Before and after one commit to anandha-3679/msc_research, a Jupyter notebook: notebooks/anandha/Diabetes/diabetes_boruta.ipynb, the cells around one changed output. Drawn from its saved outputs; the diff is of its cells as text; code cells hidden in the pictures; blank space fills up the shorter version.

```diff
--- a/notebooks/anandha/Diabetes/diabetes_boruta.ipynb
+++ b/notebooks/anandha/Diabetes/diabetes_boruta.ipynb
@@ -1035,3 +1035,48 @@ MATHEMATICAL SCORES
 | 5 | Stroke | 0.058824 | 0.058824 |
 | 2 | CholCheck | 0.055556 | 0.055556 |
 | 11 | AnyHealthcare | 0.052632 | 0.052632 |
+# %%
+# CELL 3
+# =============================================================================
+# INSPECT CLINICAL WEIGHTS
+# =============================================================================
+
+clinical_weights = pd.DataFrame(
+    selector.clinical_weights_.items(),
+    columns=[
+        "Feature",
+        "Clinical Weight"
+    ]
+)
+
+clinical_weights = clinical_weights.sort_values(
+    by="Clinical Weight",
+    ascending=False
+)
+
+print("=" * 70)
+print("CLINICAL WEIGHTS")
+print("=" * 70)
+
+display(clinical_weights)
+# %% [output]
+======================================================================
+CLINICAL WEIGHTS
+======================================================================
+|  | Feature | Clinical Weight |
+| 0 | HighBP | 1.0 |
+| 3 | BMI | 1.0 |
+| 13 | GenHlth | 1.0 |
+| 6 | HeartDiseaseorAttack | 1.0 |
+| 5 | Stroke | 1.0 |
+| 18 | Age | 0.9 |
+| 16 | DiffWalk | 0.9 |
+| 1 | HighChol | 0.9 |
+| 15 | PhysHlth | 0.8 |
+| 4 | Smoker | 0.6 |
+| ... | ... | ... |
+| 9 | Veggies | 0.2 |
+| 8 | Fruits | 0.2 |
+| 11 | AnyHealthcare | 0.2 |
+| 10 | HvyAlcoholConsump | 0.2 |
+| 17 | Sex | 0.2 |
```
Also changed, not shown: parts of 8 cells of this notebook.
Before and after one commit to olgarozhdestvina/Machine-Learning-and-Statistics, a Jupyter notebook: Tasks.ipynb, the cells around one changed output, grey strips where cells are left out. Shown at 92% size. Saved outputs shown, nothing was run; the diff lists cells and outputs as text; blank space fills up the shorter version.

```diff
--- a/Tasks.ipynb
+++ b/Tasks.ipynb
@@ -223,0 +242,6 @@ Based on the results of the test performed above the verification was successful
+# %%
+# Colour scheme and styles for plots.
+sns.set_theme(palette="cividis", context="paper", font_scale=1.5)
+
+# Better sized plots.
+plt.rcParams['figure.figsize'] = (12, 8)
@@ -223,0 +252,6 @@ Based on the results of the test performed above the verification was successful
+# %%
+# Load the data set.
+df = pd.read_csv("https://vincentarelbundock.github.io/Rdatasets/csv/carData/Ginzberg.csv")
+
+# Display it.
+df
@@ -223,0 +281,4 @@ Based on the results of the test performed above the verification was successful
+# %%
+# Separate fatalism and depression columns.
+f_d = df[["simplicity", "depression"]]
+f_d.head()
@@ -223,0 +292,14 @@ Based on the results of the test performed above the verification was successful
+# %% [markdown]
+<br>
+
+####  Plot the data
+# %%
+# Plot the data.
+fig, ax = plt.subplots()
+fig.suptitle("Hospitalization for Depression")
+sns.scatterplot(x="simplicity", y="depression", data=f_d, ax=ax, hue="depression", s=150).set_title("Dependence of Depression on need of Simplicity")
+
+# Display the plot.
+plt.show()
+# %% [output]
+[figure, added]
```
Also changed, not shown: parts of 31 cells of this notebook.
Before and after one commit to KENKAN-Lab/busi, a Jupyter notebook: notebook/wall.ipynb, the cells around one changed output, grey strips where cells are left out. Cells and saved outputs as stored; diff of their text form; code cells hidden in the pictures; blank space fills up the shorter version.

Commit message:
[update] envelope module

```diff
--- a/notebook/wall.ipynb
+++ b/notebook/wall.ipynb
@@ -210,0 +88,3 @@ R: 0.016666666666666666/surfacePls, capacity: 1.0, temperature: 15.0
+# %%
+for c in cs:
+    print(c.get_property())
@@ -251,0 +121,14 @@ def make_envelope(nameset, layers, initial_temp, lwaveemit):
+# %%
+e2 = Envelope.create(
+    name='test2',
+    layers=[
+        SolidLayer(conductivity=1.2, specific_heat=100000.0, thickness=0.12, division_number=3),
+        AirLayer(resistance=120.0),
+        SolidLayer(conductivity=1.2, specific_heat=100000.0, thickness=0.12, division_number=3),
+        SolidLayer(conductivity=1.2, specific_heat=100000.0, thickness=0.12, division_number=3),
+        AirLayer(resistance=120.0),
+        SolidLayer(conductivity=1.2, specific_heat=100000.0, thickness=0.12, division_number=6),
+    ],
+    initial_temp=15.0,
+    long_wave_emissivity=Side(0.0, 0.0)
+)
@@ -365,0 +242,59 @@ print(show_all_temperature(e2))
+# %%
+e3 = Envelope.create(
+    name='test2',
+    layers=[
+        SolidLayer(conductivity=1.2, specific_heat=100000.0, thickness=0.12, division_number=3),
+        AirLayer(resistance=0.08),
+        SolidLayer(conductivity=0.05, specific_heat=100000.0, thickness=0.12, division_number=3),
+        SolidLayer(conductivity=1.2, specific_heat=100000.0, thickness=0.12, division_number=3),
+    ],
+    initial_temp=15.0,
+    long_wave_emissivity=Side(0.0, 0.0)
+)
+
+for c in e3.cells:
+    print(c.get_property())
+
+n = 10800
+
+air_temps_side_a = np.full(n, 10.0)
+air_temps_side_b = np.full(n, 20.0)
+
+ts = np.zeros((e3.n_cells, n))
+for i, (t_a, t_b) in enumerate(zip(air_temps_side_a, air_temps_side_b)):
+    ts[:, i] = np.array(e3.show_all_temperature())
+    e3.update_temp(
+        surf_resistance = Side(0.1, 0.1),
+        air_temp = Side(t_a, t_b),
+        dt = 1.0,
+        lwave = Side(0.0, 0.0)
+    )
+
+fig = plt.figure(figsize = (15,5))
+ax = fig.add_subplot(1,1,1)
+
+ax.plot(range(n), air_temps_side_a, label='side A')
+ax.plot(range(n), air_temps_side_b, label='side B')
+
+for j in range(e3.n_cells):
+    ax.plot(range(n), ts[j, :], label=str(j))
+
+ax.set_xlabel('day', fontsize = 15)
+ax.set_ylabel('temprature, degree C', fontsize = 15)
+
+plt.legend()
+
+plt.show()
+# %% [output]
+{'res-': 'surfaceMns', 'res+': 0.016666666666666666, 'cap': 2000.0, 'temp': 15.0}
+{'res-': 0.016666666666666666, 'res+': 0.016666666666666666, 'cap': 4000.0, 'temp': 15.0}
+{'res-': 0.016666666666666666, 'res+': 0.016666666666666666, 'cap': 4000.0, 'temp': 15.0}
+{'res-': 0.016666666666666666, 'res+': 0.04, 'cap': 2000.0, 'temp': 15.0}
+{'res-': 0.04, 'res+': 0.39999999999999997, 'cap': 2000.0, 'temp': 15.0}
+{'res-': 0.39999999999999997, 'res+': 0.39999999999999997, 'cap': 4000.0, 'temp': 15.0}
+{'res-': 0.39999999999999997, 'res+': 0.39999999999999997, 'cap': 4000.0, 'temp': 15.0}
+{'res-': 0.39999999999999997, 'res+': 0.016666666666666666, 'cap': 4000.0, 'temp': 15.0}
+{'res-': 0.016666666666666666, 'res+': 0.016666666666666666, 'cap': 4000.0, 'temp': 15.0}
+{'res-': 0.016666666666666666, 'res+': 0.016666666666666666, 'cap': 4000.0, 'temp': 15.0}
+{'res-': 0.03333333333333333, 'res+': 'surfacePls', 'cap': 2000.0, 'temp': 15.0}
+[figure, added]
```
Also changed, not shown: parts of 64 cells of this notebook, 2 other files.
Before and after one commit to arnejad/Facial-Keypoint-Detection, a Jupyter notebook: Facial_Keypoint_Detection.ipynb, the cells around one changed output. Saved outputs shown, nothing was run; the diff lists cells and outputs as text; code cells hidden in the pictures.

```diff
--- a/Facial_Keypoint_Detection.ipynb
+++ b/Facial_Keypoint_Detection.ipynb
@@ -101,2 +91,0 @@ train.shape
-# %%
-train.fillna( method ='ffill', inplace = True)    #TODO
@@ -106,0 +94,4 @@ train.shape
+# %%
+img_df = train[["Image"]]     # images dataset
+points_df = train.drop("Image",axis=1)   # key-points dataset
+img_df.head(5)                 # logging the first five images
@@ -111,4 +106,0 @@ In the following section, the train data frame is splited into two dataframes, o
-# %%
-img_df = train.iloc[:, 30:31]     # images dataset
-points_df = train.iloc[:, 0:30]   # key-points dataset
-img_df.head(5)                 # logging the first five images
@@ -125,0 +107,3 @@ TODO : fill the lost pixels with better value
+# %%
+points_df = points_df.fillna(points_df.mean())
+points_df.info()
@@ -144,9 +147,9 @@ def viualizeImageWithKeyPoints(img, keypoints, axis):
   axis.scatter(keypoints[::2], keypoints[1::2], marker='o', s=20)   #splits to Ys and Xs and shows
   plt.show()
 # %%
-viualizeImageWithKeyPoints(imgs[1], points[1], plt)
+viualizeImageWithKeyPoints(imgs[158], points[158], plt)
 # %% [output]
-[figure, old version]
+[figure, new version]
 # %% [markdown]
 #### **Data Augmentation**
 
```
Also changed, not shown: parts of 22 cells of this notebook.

_What to work on_
Reproduce every line in the records above that contains the word "output".

_Answer section_
Before and after one commit to anandha-3679/msc_research, a Jupyter notebook: notebooks/anandha/Diabetes/diabetes_boruta.ipynb, the cells around one changed output. Drawn from its saved outputs; the diff is of its cells as text; code cells hidden in the pictures; blank space fills up the shorter version.
+# %% [output]
Before and after one commit to olgarozhdestvina/Machine-Learning-and-Statistics, a Jupyter notebook: Tasks.ipynb, the cells around one changed output, grey strips where cells are left out. Shown at 92% size. Saved outputs shown, nothing was run; the diff lists cells and outputs as text; blank space fills up the shorter version.
+# %% [output]
Before and after one commit to KENKAN-Lab/busi, a Jupyter notebook: notebook/wall.ipynb, the cells around one changed output, grey strips where cells are left out. Cells and saved outputs as stored; diff of their text form; code cells hidden in the pictures; blank space fills up the shorter version.
+# %% [output]
Before and after one commit to arnejad/Facial-Keypoint-Detection, a Jupyter notebook: Facial_Keypoint_Detection.ipynb, the cells around one changed output. Saved outputs shown, nothing was run; the diff lists cells and outputs as text; code cells hidden in the pictures.
 # %% [output]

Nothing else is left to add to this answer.